WHAT IS EXPECTED => Copy each line of the listing that includes "text".

[Opening MATERIAL TO PROCESS section]

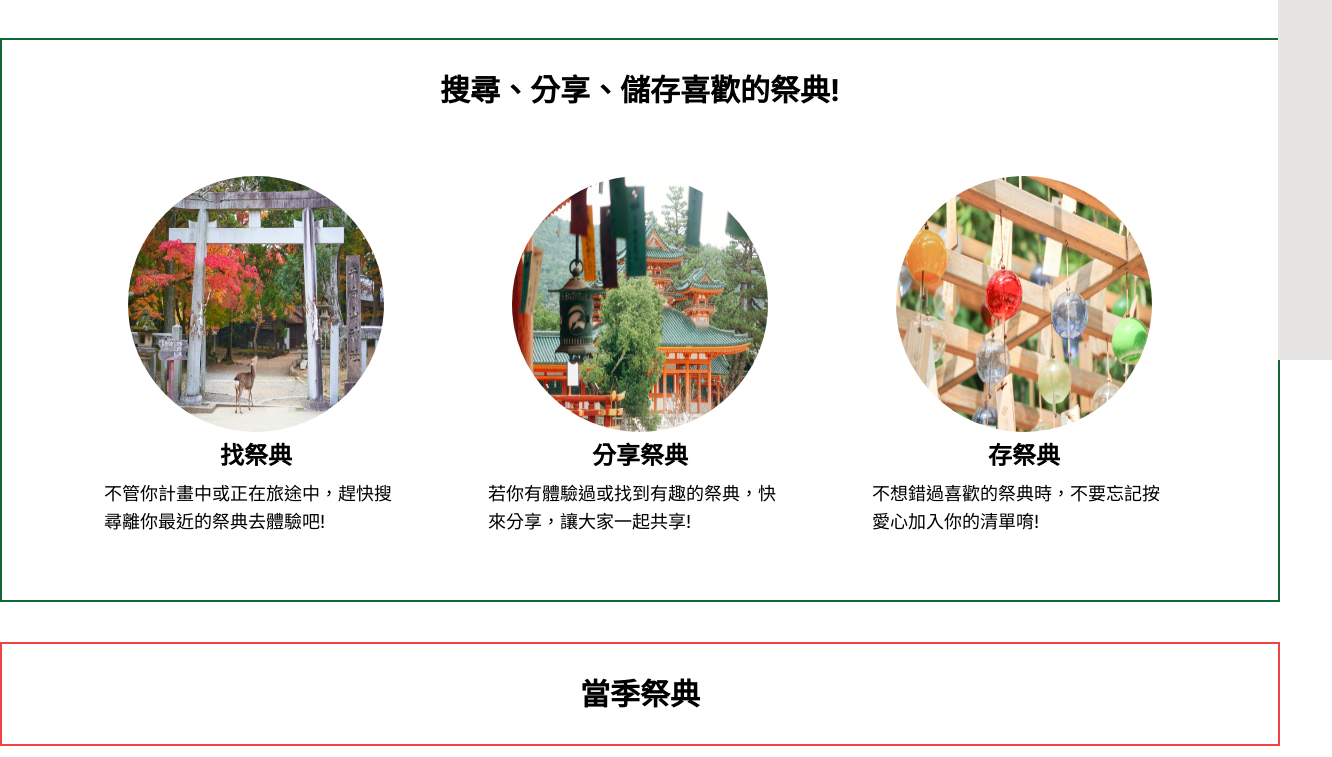
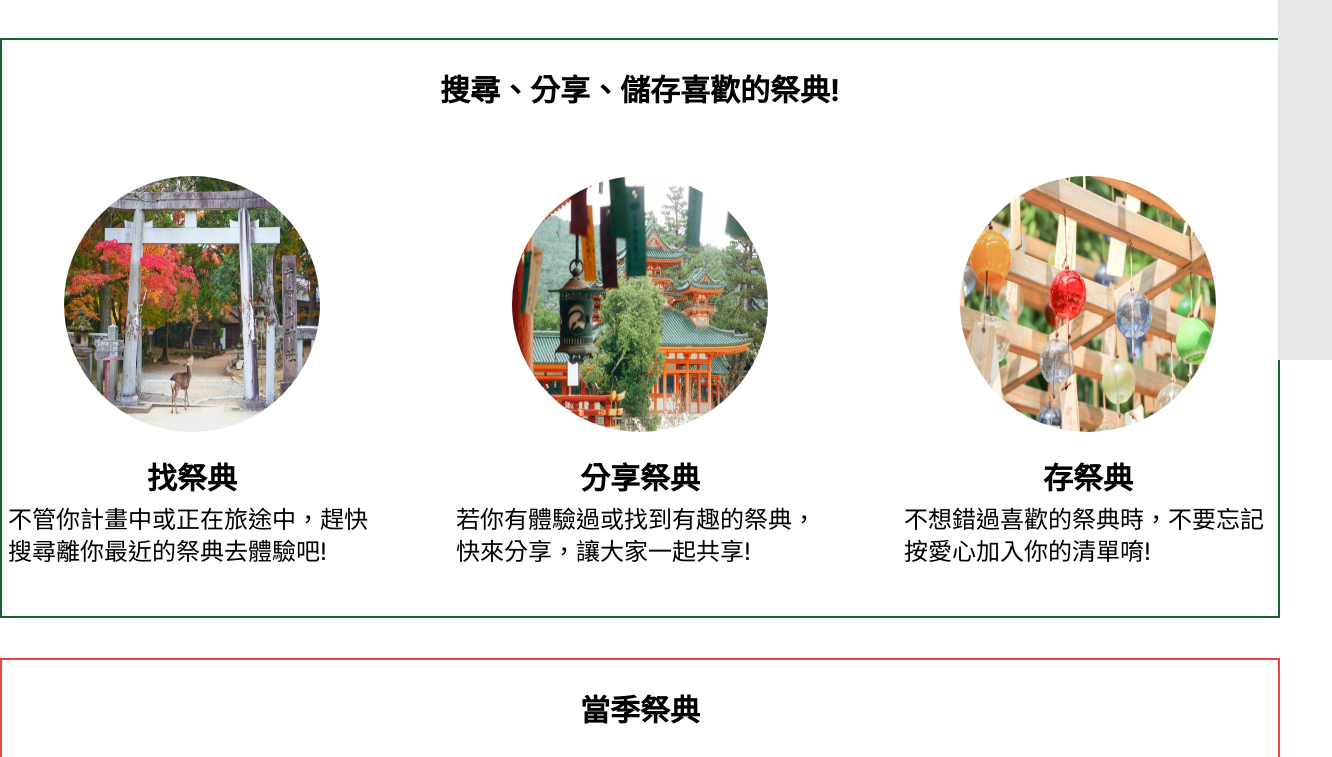
Before and after one commit to mikachou90/go-matsuri, a Next.js app: page / in a window 1280 px wide. Shown: the part 442-1199 px from the top of the page, 1332 px wide, since content can reach past the window. Built offline with nearby package versions, Linux system fonts and the light colour scheme; no server answers; the database is empty.

Commit message:
adjust width and height of text

```diff
--- a/components/IntroCards.jsx
+++ b/components/IntroCards.jsx
@@ -11,8 +11,10 @@ export default function IntroCards({ src, intro, title, pageLink }) {
           alt="intro picture"
           className="roundImg"
         />
-        <p className="text-lg font-bold  lg:text-2xl">{title}</p>
-        <div className="p-2 rounded-lg w-[35vw] text-sm md:w-[25vw] lg:text-lg">
+        <p className="mt-5 text-lg font-bold  md:text-2xl lg:text-3xl">
+          {title}
+        </p>
+        <div className="p-2 w-[40vw]  text-sm sm:w-[30vw] sm:h-[8vh] md:text-xl lg:text-2xl">
           {intro}
         </div>
       </div>
```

[Closing MATERIAL TO PROCESS section]

REPLY TO THE EXERCISE =>
adjust width and height of text
-        <p className="text-lg font-bold  lg:text-2xl">{title}</p>
-        <div className="p-2 rounded-lg w-[35vw] text-sm md:w-[25vw] lg:text-lg">
+        <p className="mt-5 text-lg font-bold  md:text-2xl lg:text-3xl">
+        <div className="p-2 w-[40vw]  text-sm sm:w-[30vw] sm:h-[8vh] md:text-xl lg:text-2xl">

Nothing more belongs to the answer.